MATERIAL FOR THIS TASK:

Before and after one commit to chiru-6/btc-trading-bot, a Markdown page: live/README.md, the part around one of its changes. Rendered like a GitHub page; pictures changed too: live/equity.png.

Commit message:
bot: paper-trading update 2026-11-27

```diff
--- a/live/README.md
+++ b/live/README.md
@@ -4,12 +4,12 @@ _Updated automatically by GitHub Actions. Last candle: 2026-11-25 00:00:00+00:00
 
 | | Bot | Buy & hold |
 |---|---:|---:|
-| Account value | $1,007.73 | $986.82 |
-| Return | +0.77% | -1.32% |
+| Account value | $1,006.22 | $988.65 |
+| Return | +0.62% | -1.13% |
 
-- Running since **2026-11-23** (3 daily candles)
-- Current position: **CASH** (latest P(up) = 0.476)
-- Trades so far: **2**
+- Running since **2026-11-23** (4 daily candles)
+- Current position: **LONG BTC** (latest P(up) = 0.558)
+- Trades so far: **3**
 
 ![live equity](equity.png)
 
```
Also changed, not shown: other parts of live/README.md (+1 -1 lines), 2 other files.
* * *
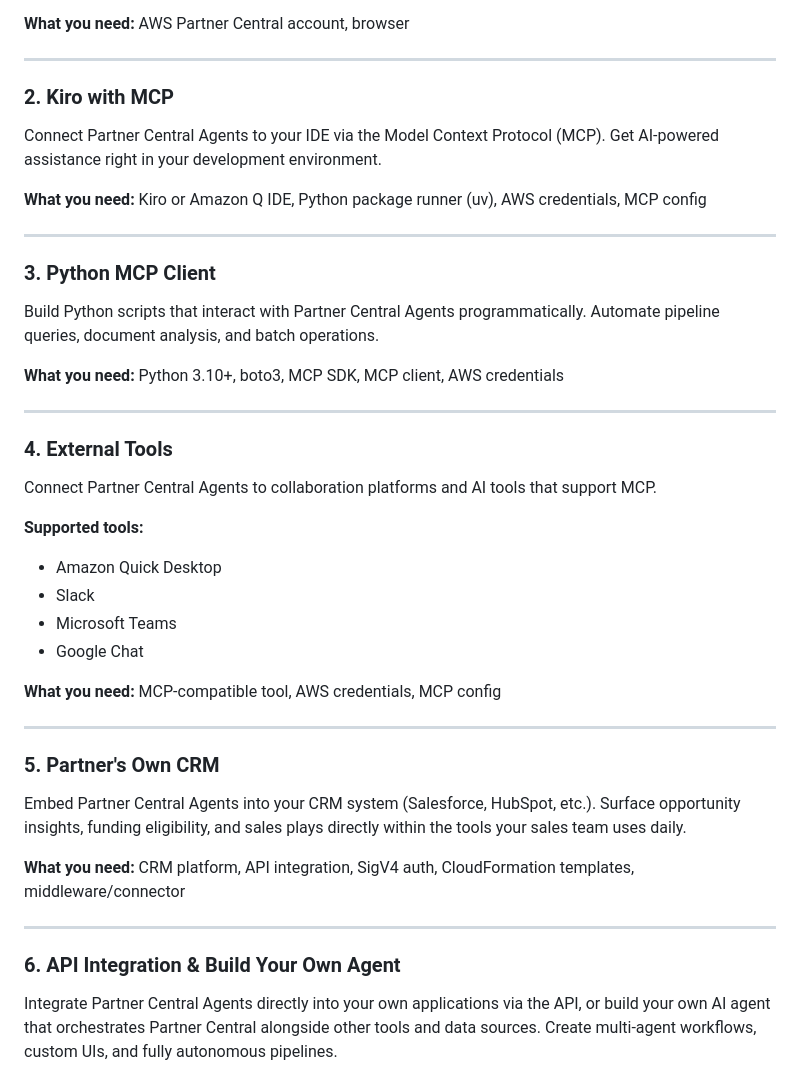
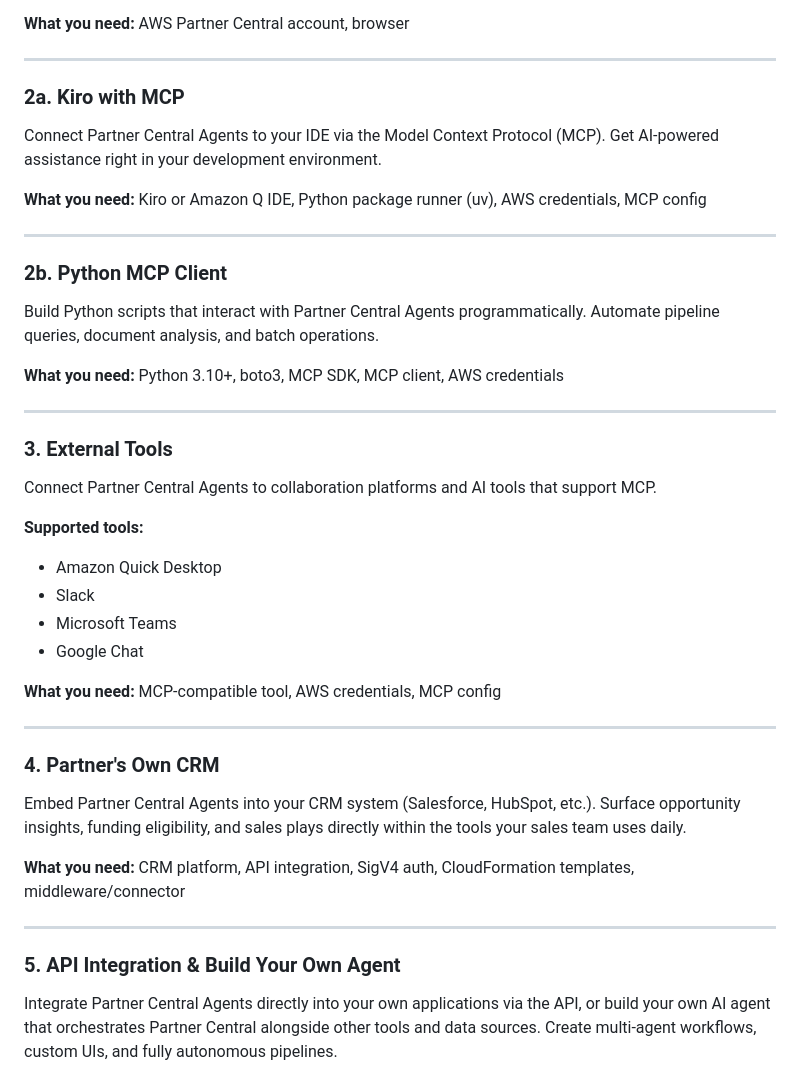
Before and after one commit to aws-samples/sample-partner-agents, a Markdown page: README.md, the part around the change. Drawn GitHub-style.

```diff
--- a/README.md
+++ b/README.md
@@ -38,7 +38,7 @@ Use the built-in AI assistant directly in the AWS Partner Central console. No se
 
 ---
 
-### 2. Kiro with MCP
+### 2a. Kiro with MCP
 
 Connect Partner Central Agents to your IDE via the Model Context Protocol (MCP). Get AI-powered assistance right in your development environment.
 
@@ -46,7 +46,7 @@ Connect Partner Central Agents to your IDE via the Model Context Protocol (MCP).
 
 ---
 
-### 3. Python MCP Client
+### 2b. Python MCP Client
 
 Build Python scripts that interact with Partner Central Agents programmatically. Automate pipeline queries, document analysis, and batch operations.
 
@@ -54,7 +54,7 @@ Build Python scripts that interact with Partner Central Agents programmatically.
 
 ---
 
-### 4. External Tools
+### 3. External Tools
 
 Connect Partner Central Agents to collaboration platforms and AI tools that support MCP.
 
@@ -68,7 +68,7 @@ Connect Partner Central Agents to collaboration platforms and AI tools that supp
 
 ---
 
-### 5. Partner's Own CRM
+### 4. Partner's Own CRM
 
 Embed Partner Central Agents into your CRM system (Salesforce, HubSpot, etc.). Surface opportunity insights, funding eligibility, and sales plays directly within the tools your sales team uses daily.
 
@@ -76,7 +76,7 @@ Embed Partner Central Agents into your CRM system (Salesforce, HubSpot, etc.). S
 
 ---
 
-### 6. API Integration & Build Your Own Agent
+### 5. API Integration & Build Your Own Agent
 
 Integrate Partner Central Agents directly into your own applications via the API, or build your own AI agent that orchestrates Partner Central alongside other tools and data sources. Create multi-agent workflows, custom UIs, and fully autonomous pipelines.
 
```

REQUIRED WORK: Only the lines above starting at the line that holds "Before and after one commit to chiru-6/btc-trading-bot, a" and ending at the line that holds "Also changed, not" are to be repeated, exactly and in full.

RESULT:
Before and after one commit to chiru-6/btc-trading-bot, a Markdown page: live/README.md, the part around one of its changes. Rendered like a GitHub page; pictures changed too: live/equity.png.

Commit message:
bot: paper-trading update 2026-11-27

```diff
--- a/live/README.md
+++ b/live/README.md
@@ -4,12 +4,12 @@ _Updated automatically by GitHub Actions. Last candle: 2026-11-25 00:00:00+00:00
 
 | | Bot | Buy & hold |
 |---|---:|---:|
-| Account value | $1,007.73 | $986.82 |
-| Return | +0.77% | -1.32% |
+| Account value | $1,006.22 | $988.65 |
+| Return | +0.62% | -1.13% |
 
-- Running since **2026-11-23** (3 daily candles)
-- Current position: **CASH** (latest P(up) = 0.476)
-- Trades so far: **2**
+- Running since **2026-11-23** (4 daily candles)
+- Current position: **LONG BTC** (latest P(up) = 0.558)
+- Trades so far: **3**
 
 ![live equity](equity.png)
 
```
Also changed, not shown: other parts of live/README.md (+1 -1 lines), 2 other files.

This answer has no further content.